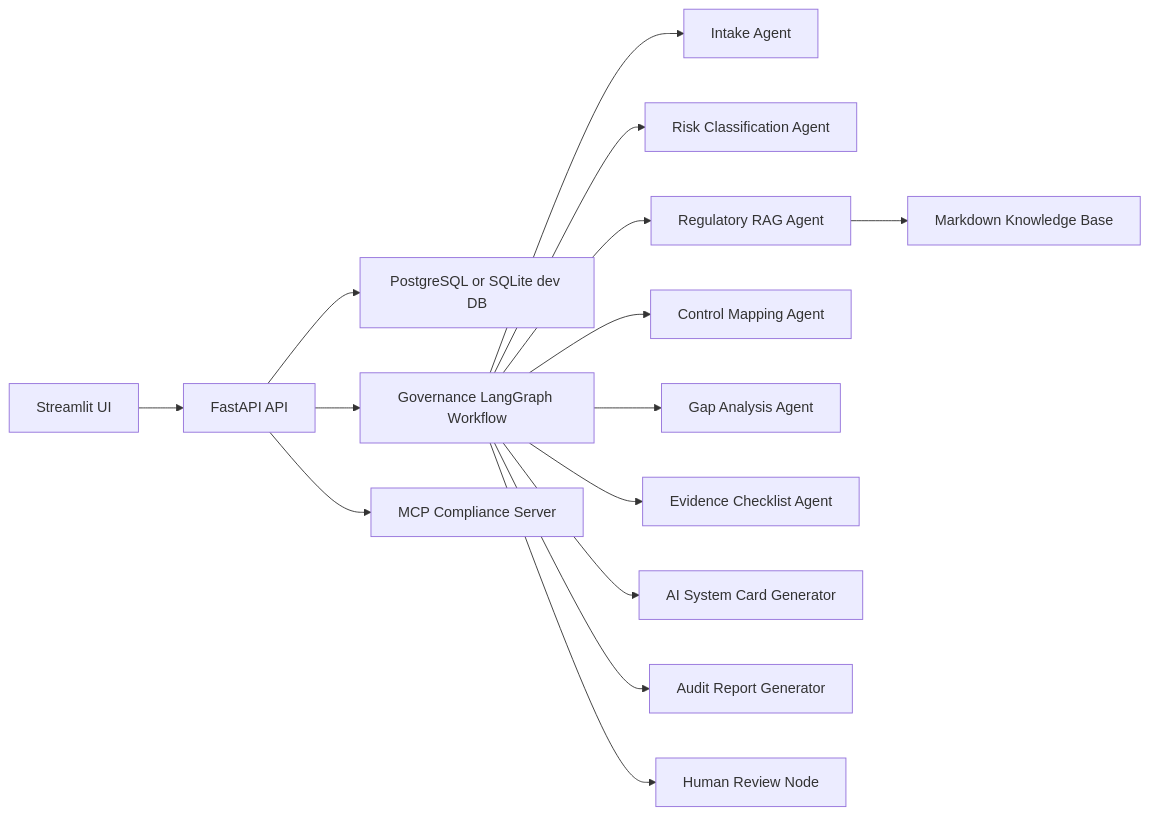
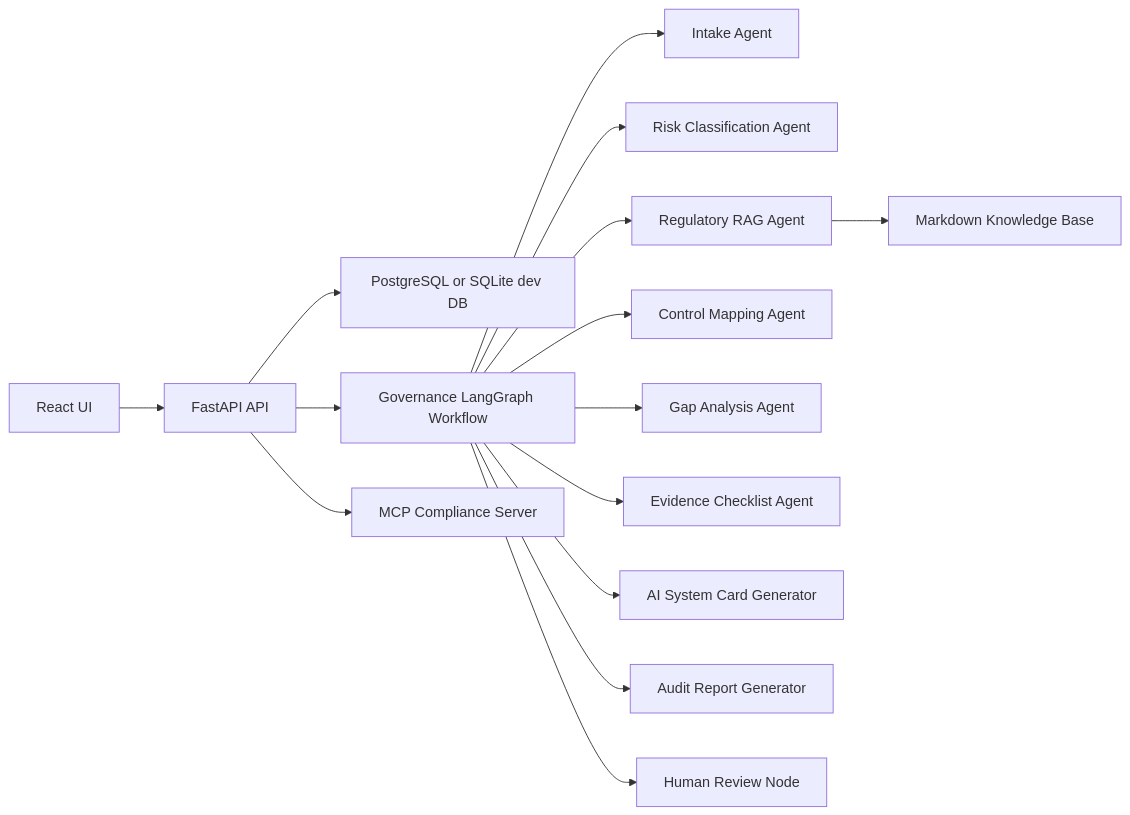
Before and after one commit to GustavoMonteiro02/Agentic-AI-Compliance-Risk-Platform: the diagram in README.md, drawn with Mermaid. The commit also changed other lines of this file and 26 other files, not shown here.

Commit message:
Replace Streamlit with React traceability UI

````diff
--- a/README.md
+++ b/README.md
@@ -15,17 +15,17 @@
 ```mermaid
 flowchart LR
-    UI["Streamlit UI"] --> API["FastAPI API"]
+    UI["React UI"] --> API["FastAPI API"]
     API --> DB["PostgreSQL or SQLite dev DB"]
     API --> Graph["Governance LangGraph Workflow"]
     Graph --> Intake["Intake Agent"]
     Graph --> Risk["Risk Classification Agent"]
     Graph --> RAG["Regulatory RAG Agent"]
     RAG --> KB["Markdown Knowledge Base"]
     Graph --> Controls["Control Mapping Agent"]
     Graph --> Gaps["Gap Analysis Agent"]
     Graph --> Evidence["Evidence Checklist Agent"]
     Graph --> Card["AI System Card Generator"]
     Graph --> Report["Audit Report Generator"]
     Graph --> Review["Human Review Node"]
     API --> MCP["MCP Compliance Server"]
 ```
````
--
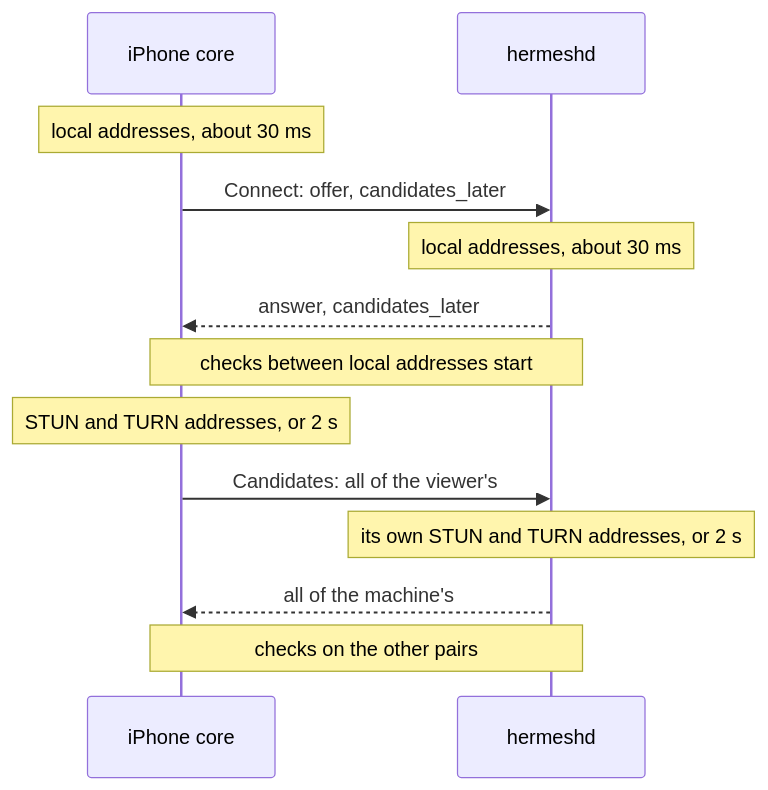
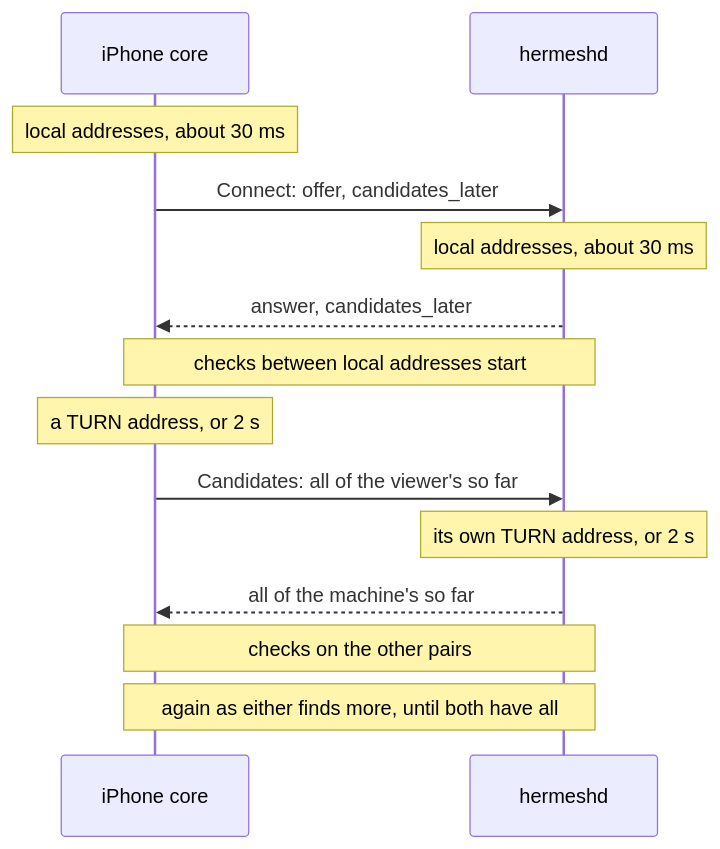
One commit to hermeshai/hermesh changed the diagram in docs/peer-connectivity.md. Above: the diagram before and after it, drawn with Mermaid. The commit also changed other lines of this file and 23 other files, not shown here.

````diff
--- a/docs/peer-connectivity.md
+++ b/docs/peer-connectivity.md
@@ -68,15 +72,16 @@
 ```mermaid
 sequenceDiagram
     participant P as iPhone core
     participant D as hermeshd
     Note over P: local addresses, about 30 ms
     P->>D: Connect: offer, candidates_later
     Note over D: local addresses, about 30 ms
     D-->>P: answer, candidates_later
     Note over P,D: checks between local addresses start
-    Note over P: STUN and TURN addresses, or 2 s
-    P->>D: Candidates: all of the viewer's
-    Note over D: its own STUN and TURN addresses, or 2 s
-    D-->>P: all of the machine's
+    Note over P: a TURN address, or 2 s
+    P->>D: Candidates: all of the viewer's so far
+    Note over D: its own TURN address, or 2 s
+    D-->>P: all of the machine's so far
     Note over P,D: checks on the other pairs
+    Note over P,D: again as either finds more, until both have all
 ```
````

▸ **PROBLEM STATEMENT**
Say, as a bare number, how many lines in the entries above include the string "TURN".

▸ **WRITTEN SOLUTION**
4